PJ Harvey has turned a very sad corner. Since the early ’90s she has brought on one surprising twist of an album after another, churning out excruciatingly painful songs, switching between raw, alternative angst and highly aestheticized lullabies. To Bring You My Love still haunts on until this day, White Chalk still deliriously floats, and Let England Shake never stopped rattling, so obviously expectations were as high as the standards she set for her craft. However, her ninth studio album, The Hope Six Demolition Project, is surprising, sadly, because of its lack of renewal, innovation and frankly the overabundant imagination flowing through each of her previous releases.
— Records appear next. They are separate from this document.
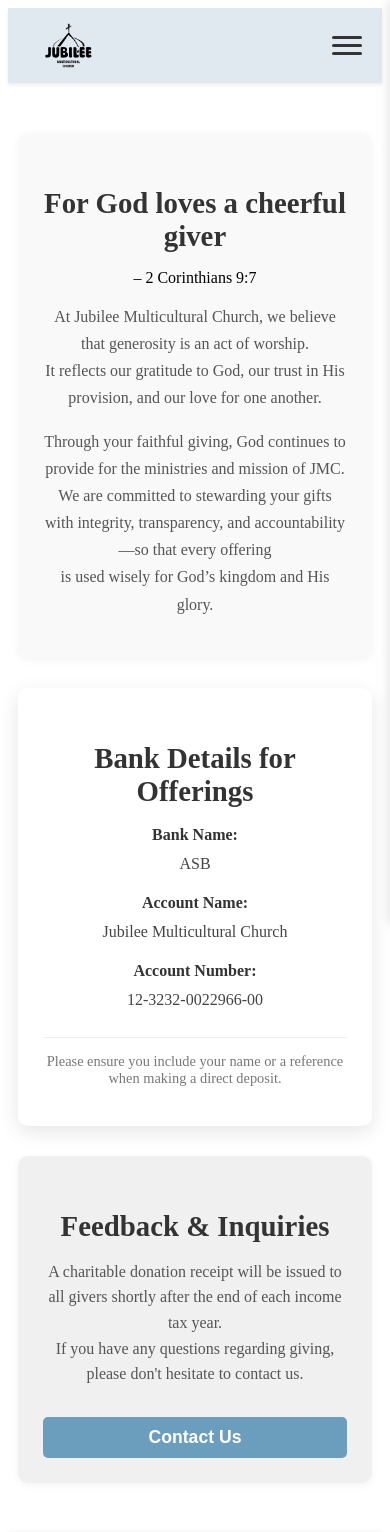
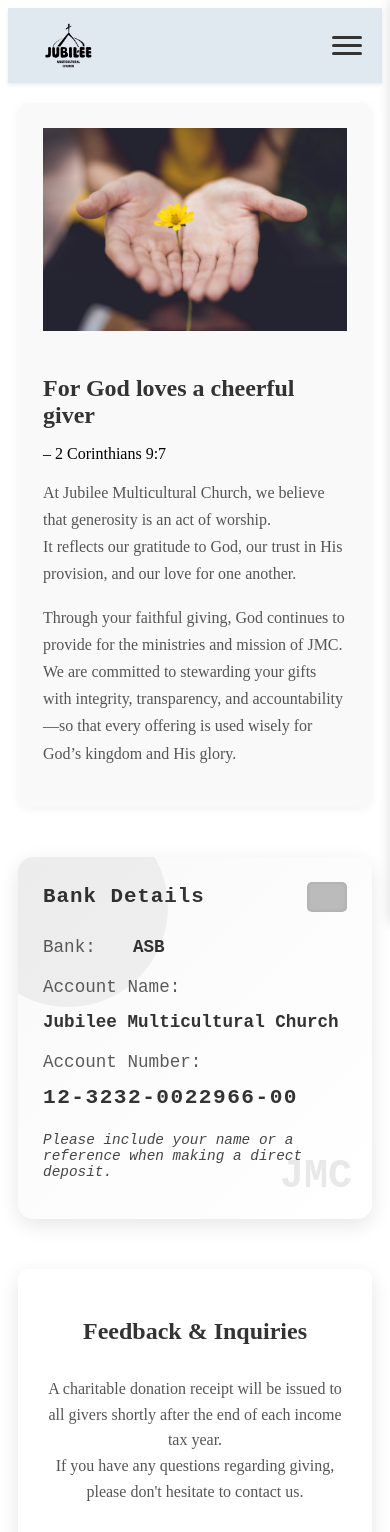
Before and after one commit to albert-newton-liu/jmc, a React (Vite) app: page /giving in a window 390 px wide. Shown: the top 1532 px of the page. Built offline with nearby package versions, Linux system fonts and the light colour scheme.

Commit message:
refine giving page

```diff
--- a/src/pages/About/AboutContentSection/index.jsx
+++ b/src/pages/About/AboutContentSection/index.jsx
@@ -39,7 +39,7 @@
             </AboutBlock>
 
             <AboutBlock
-                title="Vision statments"
+                title="Vision statements"
                 imageUrl="/images/about2.jpg"
                 imageLeft={false}
             >
--- a/src/pages/Giving/Giving.css
+++ b/src/pages/Giving/Giving.css
@@ -1,49 +1,44 @@
 /* src/pages/Giving.css */
 
 .giving-page-container {
-    padding: 40px 20px; /* Padding around the page content */
-    max-width: 1000px; /* Max width for the content for readability */
-    margin: 0 auto; /* Centers the page content */
-    text-align: center; /* Default text alignment for the page */
-    box-sizing: border-box; /* IMPORTANT: Ensures padding is included in the element's total width */
-}
-
-/* Top Image Section */
-.giving-top-image-container {
-    width: 100%;
-    margin-bottom: 50px; /* Space below the image */
-    overflow: hidden; /* Ensures image fits within its container */
-    border-radius: 10px; /* Slightly rounded corners for the image container */
-    box-shadow: 0 4px 15px rgba(0, 0, 0, 0.1); /* Soft shadow for the image */
-}
-
-.giving-banner-image {
-    width: 100%;
-    height: auto; /* Maintain aspect ratio */
-    display: block; /* Remove extra space below image */
-}
-
-/* Giving Words Section */
-.giving-words-section {
-    margin-bottom: 50px; /* Space below this section */
-    background-color: #f9f9f9; /* Light background for the text box */
-    padding: 30px;
-    border-radius: 10px;
-    box-shadow: 0 2px 10px rgba(0, 0, 0, 0.05); /* Subtle shadow */
-    text-align: left; /* Align text within this section to the left */
-    width: 100%; /* Ensure this section takes full width */
+    padding: 40px 20px;
+    max-width: 90%;
+    margin: 0 auto;
+    text-align: center;
     box-sizing: border-box;
 }
 
-.giving-words-section p {
-    text-align: center; /* This will center all paragraphs within this section */
+.giving-words-section-wrapper {
+    display: flex;
+    align-items: center;
+    gap: 30px;
+    margin-bottom: 40px;
+    padding: 40px;
+    background-color: #f9f9f9;
+    border-radius: 10px;
+    box-shadow: 0 2px 10px rgba(0, 0, 0, 0.05);
+    box-sizing: border-box;
+}
+
+.giving-section-icon {
+    width: 40%;
+    height: auto;
+    flex-shrink: 0;
+}
+
+.giving-words-content {
+    flex: 1;
 }
 
 .giving-words-title {
     font-size: 1.9em;
     color: #333;
     margin-bottom: 20px;
-    text-align: center; /* Center the title within its section */
+    text-align: left;
+}
+
+.giving-words-content p {
+    text-align: left;
 }
 
 .giving-words-text {
@@ -53,65 +48,30 @@
     margin-bottom: 15px;
 }
 
-/* Bank Information Section (using a consistent 'card' style) */
-.bank-info-section {
-    width: 100%; /* Ensures this section takes full width */
-    background-color: #ffffff;
-    padding: 40px;
-    border-radius: 10px;
-    box-shadow: 0 6px 20px rgba(0, 0, 0, 0.1);
-    margin-bottom: 50px;
-    text-align: center; /* Centers text inside the card, including bank details */
-    box-sizing: border-box;
-}
-
-.bank-info-section h3 {
-    font-size: 1.9em;
-    color: #333;
-    margin-bottom: 30px;
-    text-align: center; /* Center the title within its card */
-}
-
-.bank-detail-item {
-    font-size: 1.1em;
-    color: #555;
-    margin-bottom: 15px;
-    display: flex; /* Keeps strong and span inline */
-    align-items: flex-start; /* Aligns items to the start of the cross-axis */
-    gap: 8px;
-    line-height: 1.5;
-    justify-content: center; /* Centers the label and value horizontally */
-    flex-wrap: wrap; /* Allows label and value to wrap if space is limited */
-}
-
-.bank-detail-item strong {
-    color: #333;
-    flex-shrink: 0; /* Prevent label from shrinking */
-}
-
-.bank-info-value {
-    font-weight:lighter; /* Make the actual bank info values bold */
-    color: #444;
-}
-
-.bank-info-note {
-    font-size: 0.9em;
-    color: #777;
-    margin-top: 25px;
-    border-top: 1px solid #eee;
-    padding-top: 15px;
-    text-align: center; /* Center the note */
+/* New container for side-by-side cards */
+.info-cards-wrapper {
+    display: flex;
+    justify-content: center;
+    gap: 30px;
+    margin-bottom: 20px;
 }
 
 /* Feedback Section */
 .feedback-section {
-    width: 100%; /* Ensures this section takes full width */
-    background-color: #f0f0f0; /* Light grey background for feedback section */
+    flex: 1;
+    /* Allows the section to grow and shrink */
+    max-width: 60%;
+    background-color: #ffffff;
+    /* Consistent with the light card style */
     padding: 40px;
     border-radius: 10px;
-    box-shadow: 0 2px 10px rgba(0, 0, 0, 0.05);
-    margin-bottom: 40px; /* Space before the footer */
+    box-shadow: 0 6px 20px rgba(0, 0, 0, 0.1);
     box-sizing: border-box;
+    display: flex;
+    /* Using flex to align content */
+    flex-direction: column;
+    justify-content: space-between;
+    /* Pushes the button to the bottom */
 }
 
 .feedback-title {
@@ -126,13 +86,10 @@
     color: #555;
     line-height: 1.6;
     margin-bottom: 30px;
-    max-width: 800px; /* Still good to limit text width for readability, but can be adjusted */
-    margin-left: auto;
-    margin-right: auto;
 }
 
 .contact-us-button {
-    background-color: #6B9EBD; /* Your brand color */
+    background-color: #6B9EBD;
     color: #ffffff;
     padding: 12px 25px;
     border: none;
@@ -142,7 +99,8 @@
     cursor: pointer;
     transition: background-color 0.3s ease, transform 0.2s ease;
     display: inline-block;
-    align-items: center;
+    align-self: center;
+    /* Center the button within the flex container */
 }
 
 .contact-us-button:hover {
@@ -150,36 +108,192 @@
     transform: translateY(-2px);
 }
 
-/* Responsive adjustments */
+/* 银行卡样式 */
+.bank-card-container {
+    flex: 1;
+    /* Allows the card to grow and shrink */
+    max-width: 40%;
+    background: linear-gradient(135deg, #f9f9f9, #ffffff);
+    color: #333333;
+    padding: 30px;
+    border-radius: 15px;
+    box-shadow: 0 6px 20px rgba(0, 0, 0, 0.1);
+    position: relative;
+    overflow: hidden;
+    font-family: 'Courier New', Courier, monospace;
+    text-align: left;
+    display: flex;
+    flex-direction: column;
+}
+
+.bank-card-container::before {
+    content: '';
+    position: absolute;
+    top: -50px;
+    left: -50px;
+    width: 200px;
+    height: 200px;
+    background: rgba(0, 0, 0, 0.05);
+    border-radius: 50%;
+    transform: rotate(45deg);
+}
+
+.bank-card-header {
+    display: flex;
+    justify-content: space-between;
+    align-items: center;
+    margin-bottom: 20px;
+}
+
+.bank-card-title {
+    font-size: 1.5em;
+    font-weight: bold;
+    margin: 0;
+    letter-spacing: 1px;
+}
+
+.bank-card-chip {
+    width: 40px;
+    height: 30px;
+    background-color: #bbbbbb;
+    border-radius: 5px;
+    box-shadow: inset 0 0 5px rgba(0, 0, 0, 0.1);
+}
+
+.bank-card-details {
+    margin-bottom: 20px;
+    display: flex;
+    flex-direction: column;
+    gap: 10px;
+}
+
+.bank-card-row {
+    display: flex;
+    justify-content: space-between;
+    font-size: 1.1em;
+    line-height: 30px;
+}
+
+.detail-label {
+    opacity: 0.8;
+}
+
+.detail-value {
+    font-weight: bold;
+}
+
+.account-number {
+    font-size: 1.4em;
+    letter-spacing: 1.5px;
+}
+
+.bank-card-note {
+    font-size: 0.9em;
+    opacity: 0.9;
+    font-style: italic;
+    margin-top: auto;
+}
+
+.bank-card-logo {
+    position: absolute;
+    bottom: 20px;
+    right: 20px;
+    font-size: 2.5em;
+    font-weight: bold;
+    opacity: 0.1;
+}
+
+/* 响应式调整 */
+@media (max-width: 992px) {
+    .info-cards-wrapper {
+        flex-direction: column;
+        gap: 20px;
+    }
+
+    .feedback-section {
+        max-width: 100%;
+        order: 2;
+        /* Ensures Feedback Section is below the bank card */
+    }
+
+    .bank-card-container {
+        max-width: 100%;
+        order: 1;
+        /* Ensures Bank Card is above the feedback section */
+    }
+}
+
 @media (max-width: 768px) {
     .giving-page-container {
         padding: 30px 15px;
-        max-width: 100%; /* Ensure it doesn't exceed screen width */
+        max-width: 100%;
     }
-    .giving-words-section,
-    .bank-info-section,
+
+    .giving-words-section-wrapper {
+        flex-direction: column;
+        /* 小屏幕上垂直排列 */
+        align-items: center;
+        gap: 20px;
+        padding: 30px;
+    }
+
+    /* 小屏幕上图片重新占据较小空间 */
+    .giving-section-icon {
+        width: 100%;
+        /* 图片现在将与容器同宽 */
+    }
+
+    .giving-words-content {
+        text-align: center;
+    }
+
+    .giving-words-title {
+        font-size: 1.3em;
+        margin-bottom: 15px;
+    }
+
+    .giving-words-section-wrapper,
     .feedback-section {
         padding: 25px;
-        margin-bottom: 30px;
+        margin-bottom: 20px;
     }
-    .giving-words-title,
-    .bank-info-section h3, /* Ensure this matches your JSX h3 */
+
+    .bank-card-container {
+        padding: 25px;
+        margin: 30px auto;
+    }
+
+    .bank-card-title {
+        font-size: 1.3em;
+    }
+
+    .bank-card-details .bank-card-row:nth-child(1) {
+        margin-right: 60%;
+    }
+
+    .bank-card-details .bank-card-row:nth-child(2),
+    .bank-card-details .bank-card-row:nth-child(3) {
+        flex-direction: column;
+        align-items: flex-start;
+        gap: 5px;
+    }
+
+    .account-number {
+        font-size: 1.2em;
+    }
+
     .feedback-title {
-        font-size: 2em; /* Keep it consistent or adjust for smaller screens */
+        font-size: 2em;
         margin-bottom: 15px;
     }
+
     .giving-words-text,
-    .bank-detail-item,
     .feedback-text {
         font-size: 1em;
     }
-    .bank-detail-item {
-        flex-direction: column; /* Stack label and value on small screens */
-        align-items: center; /* Center stacked items horizontally */
-        gap: 5px;
-    }
+
     .contact-us-button {
-        width: 100%; /* Full width button on small screens */
+        width: 100%;
         padding: 10px 20px;
     }
 }
@@ -188,12 +302,13 @@
     .giving-page-container {
         padding: 20px 10px;
     }
+
     .giving-top-image-container {
-        margin-bottom: 30px;
+        margin-bottom: 20px;
     }
+
     .giving-words-title,
-    .bank-info-section h3, /* Ensure this matches your JSX h3 */
     .feedback-title {
-        font-size: 1.8em;
+        font-size: 1.5em;
     }
 }
--- a/src/pages/Giving/index.jsx
+++ b/src/pages/Giving/index.jsx
@@ -8,48 +8,30 @@
 
   return (
     <div className="giving-page-container">
-      {/* Top Image Section */}
-      <div className="giving-top-image-container">
-        {/* <img
-          src="/images/giving1.jpg" // Placeholder image URL
-          alt="Giving Banner"
-          className="giving-banner-image"
-        /> */}
-      </div>
-
-      {/* Giving Words Section */}
-      <div className="giving-words-section">
+      <div className="giving-words-section-wrapper">
+        <img
+          src="/images/giving.jpg"
+          alt="Giving Icon"
+          className="giving-section-icon"
+        />
+        <div className="giving-words-content">
           <h3 className="giving-words-title">For God loves a cheerful giver</h3>
           <p>– 2 Corinthians 9:7</p>
           <p className="giving-words-text">
-          At Jubilee Multicultural Church, we believe that generosity is an act of worship. <br/>
+            At Jubilee Multicultural Church, we believe that generosity is an act of worship.<br/>
             It reflects our gratitude to God, our trust in His provision, and our love for one another.
           </p>
           <p className="giving-words-text">
             Through your faithful giving, God continues to provide for the ministries and mission of JMC. <br/>
-          We are committed to stewarding your gifts with integrity, transparency, and accountability—so that every offering <br/>
+            We are committed to stewarding your gifts with integrity, transparency, and accountability—so that every offering
             is used wisely for God’s kingdom and His glory.
           </p>
         </div>
-
-      {/* Bank Information Section */}
-      <div className="bank-info-section card"> {/* Using 'card' class for consistent styling */}
-        <h3>Bank Details for Offerings</h3>
-        <div className="bank-detail-item">
-          <strong>Bank Name:</strong> <span className="bank-info-value">ASB</span>
-        </div>
-        <div className="bank-detail-item">
-          <strong>Account Name:</strong> <span className="bank-info-value">Jubilee Multicultural Church</span>
-        </div>
-        <div className="bank-detail-item">
-          <strong>Account Number:</strong> <span className="bank-info-value">12-3232-0022966-00</span>
-        </div>
-        <p className="bank-info-note">
-          Please ensure you include your name or a reference when making a direct deposit.
-        </p>
       </div>
 
-      {/* Feedback Section */}
+      {/* New container for side-by-side layout */}
+      <div className="info-cards-wrapper">
+          {/* Feedback Section - Now on the left */}
           <div className="feedback-section">
             <h3 className="feedback-title">Feedback & Inquiries</h3>
             <p className="feedback-text">
@@ -61,6 +43,36 @@
               Contact Us
             </button>
           </div>
+
+          {/* Bank Card Section - Now on the right */}
+          <div className="bank-card-container">
+            <div className="bank-card-header">
+              <p className="bank-card-title">Bank Details</p>
+              <div className="bank-card-chip"></div>
+            </div>
+
+            <div className="bank-card-details">
+              <div className="bank-card-row">
+                <span className="detail-label">Bank:</span>
+                <span className="detail-value">ASB</span>
+              </div>
+              <div className="bank-card-row">
+                <span className="detail-label">Account Name:</span>
+                <span className="detail-value">Jubilee Multicultural Church</span>
+              </div>
+              <div className="bank-card-row">
+                <span className="detail-label">Account Number:</span>
+                <span className="detail-value account-number">12-3232-0022966-00</span>
+              </div>
+            </div>
+
+            <p className="bank-card-note">
+              Please include your name or a reference when making a direct deposit.
+            </p>
+
+            <div className="bank-card-logo">JMC</div>
+          </div>
+      </div>
     </div>
   );
 };
```
Also changed, not shown: public/images/giving.jpg. Lines whose indentation alone changed are shown as unchanged.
After first listening to her previous release, 2011’s Let England Shake, I had a similar feeling. it felt as if she swept away all the magic, the aching tenderness permeating her work, and instead took a righteous stance from which she wanted to address serious issues. The album turned towards the outside, renouncing emotion as the core of her songs, being part documentary, part imagined WWI scenes, but it grabbed me completely and managed to become a slight obsession of mine for some time after its release. It is at its core a protest record, but one so finely crafted, so subtly didactic, that you can very easily get lost in the wonderfully somber atmosphere and not notice the lesson behind it, while of course absorbing it unconsciously. It also marked a musical turn towards very modest means. The record’s sound is a pretty soft, mostly guitar driven one, focusing as always on Harvey’s vocals, while remaining very grounded. Flourishes or extreme exercises are completely absent, in order to not distract from the essence of the songs, the words.
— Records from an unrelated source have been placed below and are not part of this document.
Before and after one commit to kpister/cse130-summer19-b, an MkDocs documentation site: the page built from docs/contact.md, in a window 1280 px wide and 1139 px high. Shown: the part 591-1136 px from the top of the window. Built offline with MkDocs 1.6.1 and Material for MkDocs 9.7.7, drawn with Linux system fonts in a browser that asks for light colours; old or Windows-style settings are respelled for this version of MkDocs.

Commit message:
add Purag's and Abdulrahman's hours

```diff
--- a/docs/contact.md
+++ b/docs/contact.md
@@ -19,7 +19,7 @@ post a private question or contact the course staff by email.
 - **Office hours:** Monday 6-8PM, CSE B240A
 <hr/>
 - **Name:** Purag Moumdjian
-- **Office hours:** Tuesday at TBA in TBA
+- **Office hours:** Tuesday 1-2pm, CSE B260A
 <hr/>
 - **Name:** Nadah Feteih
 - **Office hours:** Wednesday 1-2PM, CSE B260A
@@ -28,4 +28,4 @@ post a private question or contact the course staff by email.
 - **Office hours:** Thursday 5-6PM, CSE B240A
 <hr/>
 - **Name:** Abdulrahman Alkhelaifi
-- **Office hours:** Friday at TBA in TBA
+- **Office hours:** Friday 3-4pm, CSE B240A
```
The Hope Six Demolition Project is a successor to Let England Shake not only in a chronological sense, but also thematically and sound wise. Harvey remains in her socially involved mindset, but extends her scope from England and its involvement in WWI, to Afghanistan, Kosovo and Washington D.C. After a series of travels to these areas with the photographer Seamus Murphy, she released a book of poetry inspired by them in collaboration with Murphy and the album is also part of this project. Like on Let England Shake, the essence of her songs are small episodes observed in these areas and turned into simple illustrations of the wrongs of our times or into allegories serving the same purpose of pointing out wrongdoings and injustice. The drums are still pretty subdued, featuring a lot of tambourines, the guitars still focus on underlining vocal melodies, call and response tactics are still used extensively throughout the arrangements, one element which is featured much more prominently than on the previous record is the saxophone. On the first single, The Wheel, it might seem a bit overkill with its short riff quickly becoming stale, but the solos on songs like The Ministry of Social Affairs or Dollar, Dollar, might change your mind. Harvey’s melodies and structures are as exquisitely written as ever, but are nothing new.
This is where the album fails. The corner mentioned at the start is either PJ Harvey turning repetitive and mildly uninspired, which is hard to imagine in her case, but might be a sad truth, or starting with Let England Shake, she renounced her sharp aesthetic edge. In the first case, there is not much to say, except hoping that she might get her excellent mojo back, while the second scenario would be a bigger pity. Of course, it might sound a bit douchey and condescending to reduce social activism and civic involvement to an artistic phase like the theatrics of White Chalk, or the angst of Rid of Me, it is more than that, but in case Harvey devotes herself to such work, we have yet to wait and see how this stage of her work develops.
While writing this review I find myself listening to Let England Shake once more, which sums up The Hope Six Demolition Project’s most powerful effect, namely the urge to go back to its predecessor. The two releases are clearly cut from the same cloth, but while The Hope Six Demolition Project has greater ambitions, it pales in comparison to the softly invasive force of Let England Shake. The songs very successfully fulfill their purpose, they raise awareness, they point fingers and draw attention, but sadly do no more than that.